“Ys, dose children will arrive in Saudi alive, den, depend on de demand, dey will harvest de part from den. Fresh, no damage, more money for all of them.” (243)

Abani raises the question, “how does violence influence a child’s future?” Elvis is inevitably affected, perhaps scarred. How will he mature? What will his sense of reality be? Violence is an extremity of reality, and distorts the direction of his compass.

Inside the Bird Cage

Helmer “Is that my little lark twittering out there?”

Nora “Yes it is!”

Helmer “Is it my little squirrel bustling about?”

Nora “Yes!”

Helmer “When did my squirrel come home?”

Nora “Just now. Come in here, Torvald, and see what I have bought.”

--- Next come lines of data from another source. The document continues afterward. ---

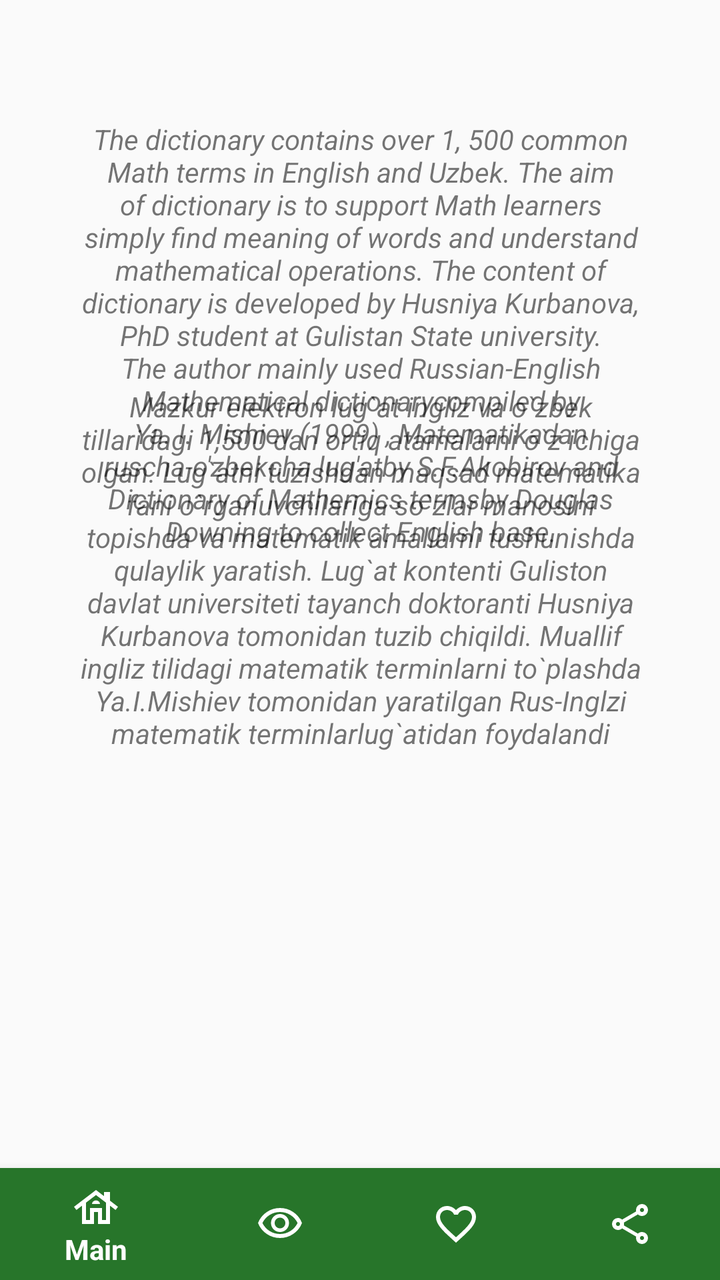
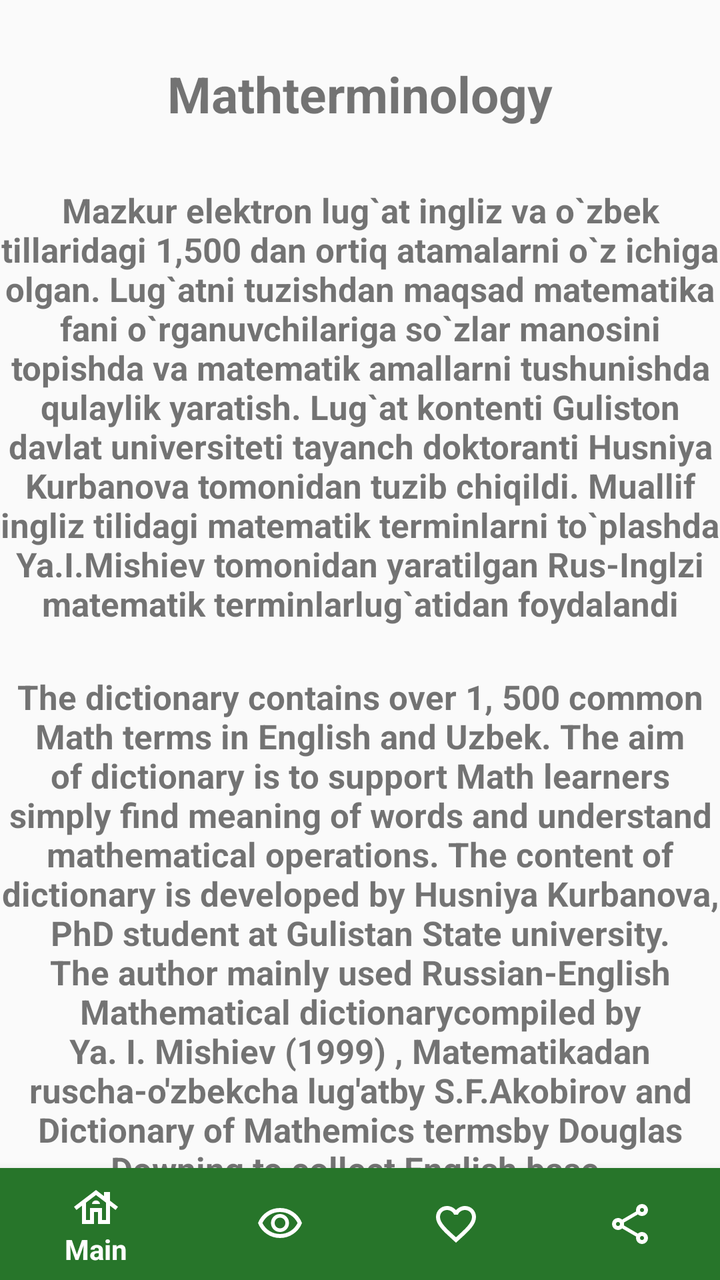

Before-and-after screenshots of an Android layout around one commit, followed by the original layout XML and the change that was made.
<!-- AndroidManifest.xml: application theme Theme.MathTerminology -->
<!-- res/layout/activity_main.xml -->
<?xml version="1.0" encoding="utf-8"?>
<androidx.constraintlayout.widget.ConstraintLayout xmlns:android="http://schemas.android.com/apk/res/android"
    xmlns:app="http://schemas.android.com/apk/res-auto"
    xmlns:tools="http://schemas.android.com/tools"
    android:id="@+id/body_container"
    android:layout_width="match_parent"
    android:layout_height="match_parent"
    tools:context=".MainActivity">


    <TextView
        android:id="@+id/textView1"
        android:layout_width="294dp"
        android:layout_height="wrap_content"
        android:layout_marginTop="60dp"
        android:gravity="center"
        android:text="@string/hello"
        android:textStyle="italic"
        app:layout_constraintEnd_toEndOf="parent"
        app:layout_constraintHorizontal_bias="0.504"
        app:layout_constraintStart_toStartOf="parent"
        app:layout_constraintTop_toTopOf="parent" />

    <TextView
        android:id="@+id/textView2"
        android:layout_width="286dp"
        android:layout_height="wrap_content"
        android:layout_marginBottom="208dp"
        android:gravity="center"
        android:text="@string/hello_3"
        android:textStyle="italic"
        app:layout_constraintBottom_toTopOf="@+id/botton_navigation"
        app:layout_constraintEnd_toEndOf="parent"
        app:layout_constraintHorizontal_bias="0.504"
        app:layout_constraintStart_toStartOf="parent"
        app:layout_constraintTop_toBottomOf="@+id/textView1"
        app:layout_constraintVertical_bias="1.0" />

    <com.google.android.material.bottomnavigation.BottomNavigationView
        android:id="@+id/botton_navigation"
        android:layout_width="0dp"
        android:layout_height="wrap_content"
        android:layout_marginStart="0dp"
        android:layout_marginEnd="0dp"
        android:background="@color/purple_500"
        app:itemIconTint="@color/white"
        app:itemTextColor="@color/white"
        app:layout_constraintBottom_toBottomOf="parent"
        app:layout_constraintLeft_toLeftOf="parent"
        app:layout_constraintRight_toRightOf="parent"
        app:menu="@menu/bottom_nav_menu" />


</androidx.constraintlayout.widget.ConstraintLayout>
<!-- resources referenced by this layout -->
<resources>
  <color name="purple_500">#27752A</color>
  <color name="white">#FFFFFFFF</color>
  <string name="hello">
          The dictionary contains over 1, 500 common Math terms in English and Uzbek. The aim of dictionary is to support Math learners simply find meaning of words and understand mathematical operations.
          The content of dictionary is  developed by Husniya Kurbanova, PhD student at Gulistan State university. The author mainly used "Russian-English Mathematical dictionary" compiled by Ya. I. Mishiev (1999) , "Matematikadan ruscha-o'zbekcha lug'at" by S.F.Akobirov and "Dictionary of Mathemics terms" by Douglas Downing to collect English base.</string>
  <string name="hello_3">
          Mazkur elektron lug`at ingliz va o`zbek tillaridagi 1,500 dan ortiq atamalarni o`z ichiga olgan. Lug`atni tuzishdan maqsad matematika fani o`rganuvchilariga so`zlar manosini topishda va matematik amallarni tushunishda qulaylik yaratish.
          Lug`at kontenti Guliston davlat universiteti tayanch doktoranti Husniya Kurbanova tomonidan tuzib chiqildi. Muallif ingliz tilidagi matematik terminlarni to`plashda Ya.I.Mishiev tomonidan yaratilgan "Rus-Inglzi matematik terminlar" lug`atidan foydalandi
      </string>
  <style name="Theme.MathTerminology" parent="Base.Theme.MathTerminology" />
  <style name="Base.Theme.MathTerminology" parent="Theme.MaterialComponents.DayNight.NoActionBar.Bridge">
                                   
          
  
          <item name="actionMenuTextColor">@color/white</item>
      </style>
</resources>

<!-- the commit's change to res/layout/activity_main.xml (unified diff, before → after) -->
@@ -7,34 +7,47 @@
     android:layout_height="match_parent"
     tools:context=".MainActivity">
 
+    <TextView
+        android:id="@+id/textView"
+        android:layout_width="wrap_content"
+        android:layout_height="wrap_content"
+        android:text="Mathterminology"
+        android:textStyle="bold"
+        android:textSize="25dp"
+        android:layout_marginTop="30dp"
+        app:layout_constraintEnd_toEndOf="parent"
+        app:layout_constraintHorizontal_bias="0.5"
+        app:layout_constraintStart_toStartOf="parent"
+        app:layout_constraintTop_toTopOf="parent" />
+
 
     <TextView
         android:id="@+id/textView1"
-        android:layout_width="294dp"
+        android:layout_width="match_parent"
         android:layout_height="wrap_content"
-        android:layout_marginTop="60dp"
+        android:layout_marginTop="30dp"
         android:gravity="center"
-        android:text="@string/hello"
-        android:textStyle="italic"
+        android:text="@string/hello_3"
+        android:textStyle="bold"
+        android:textSize="17dp"
         app:layout_constraintEnd_toEndOf="parent"
-        app:layout_constraintHorizontal_bias="0.504"
+        app:layout_constraintHorizontal_bias="0.0"
         app:layout_constraintStart_toStartOf="parent"
-        app:layout_constraintTop_toTopOf="parent" />
+        app:layout_constraintTop_toBottomOf="@+id/textView" />
 
     <TextView
         android:id="@+id/textView2"
-        android:layout_width="286dp"
+        android:layout_width="match_parent"
         android:layout_height="wrap_content"
-        android:layout_marginBottom="208dp"
+        android:layout_marginTop="24dp"
         android:gravity="center"
-        android:text="@string/hello_3"
-        android:textStyle="italic"
-        app:layout_constraintBottom_toTopOf="@+id/botton_navigation"
+        android:text="@string/hello"
+        android:textStyle="bold"
+        android:textSize="17dp"
         app:layout_constraintEnd_toEndOf="parent"
-        app:layout_constraintHorizontal_bias="0.504"
+        app:layout_constraintHorizontal_bias="0.5"
         app:layout_constraintStart_toStartOf="parent"
-        app:layout_constraintTop_toBottomOf="@+id/textView1"
-        app:layout_constraintVertical_bias="1.0" />
+        app:layout_constraintTop_toBottomOf="@+id/textView1" />
 
     <com.google.android.material.bottomnavigation.BottomNavigationView
         android:id="@+id/botton_navigation"
@@ -51,4 +64,6 @@
         app:menu="@menu/bottom_nav_menu" />
 
 
+
+
 </androidx.constraintlayout.widget.ConstraintLayout>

Helmer “Don’t disturb me. Bought, did you say? All these things?  Has my little spendthrift been wasting money again?” (pg.1-2)

The conversationbetween Nora and Torvald at the beginning of Henrik Ibsen’s A Doll’s House is seemingly comedic. The way Torvald calls his wife a “squirrel” is not any different from 21st century couples calling each other “baby,” or “honey-booboo”. They are playful, in love, and it is adorable.

The reader then discovers that this quirk is more than just a joke. It is, in fact, a tactic played by Torvald to maintain the dominant position in his relationship with Nora. He calls his wife by these demeaning names in order to mold her into an obedient child. The way Nora asking for money instead of a Christmas gift is comparable to a dog begging for a treat from its master. Another example is the frequency which Torvald refers to Nora’s late father, who was apparently a “spendthrift”. Torvald guilting Nora is similar to a parent disciplining their child.

Torvald’s insistance on maintaining his upper-hand obviously derives from the historical context of when the play was written. In late 19th century, women had just been permitted to open their bank accounts. The social crevasse between men and women had just begun to move closer together, and not all of society was enthusiastic about such a change. During the argument between Torvald and Nora on Krogstad’s dismissal, Torvald mentions that he does not want his staff to think that he is “a man to be swayed by all sorts of outside influence” (35). It is evident that there are reasons originating from societal expectations to defend the male-supremacy quota.

However,  the reader also discovers that Nora is faced with a destiny that will strip her of the comfort that the social inequality has provided for her. Evidently, Nora has actually enjoyed being babied and nourished inside the bird cage. When she is forced out of her cage, she will realize the injustice she has been kept in for so long, and  possibly allude to the rise of Feminism.


Rubber wheels hurrying across the avenue
Late night scavengers on Bay State Road
Why yes,
“We are the 99%”

All of the people
All of the drumming
And still,
I can dream loudly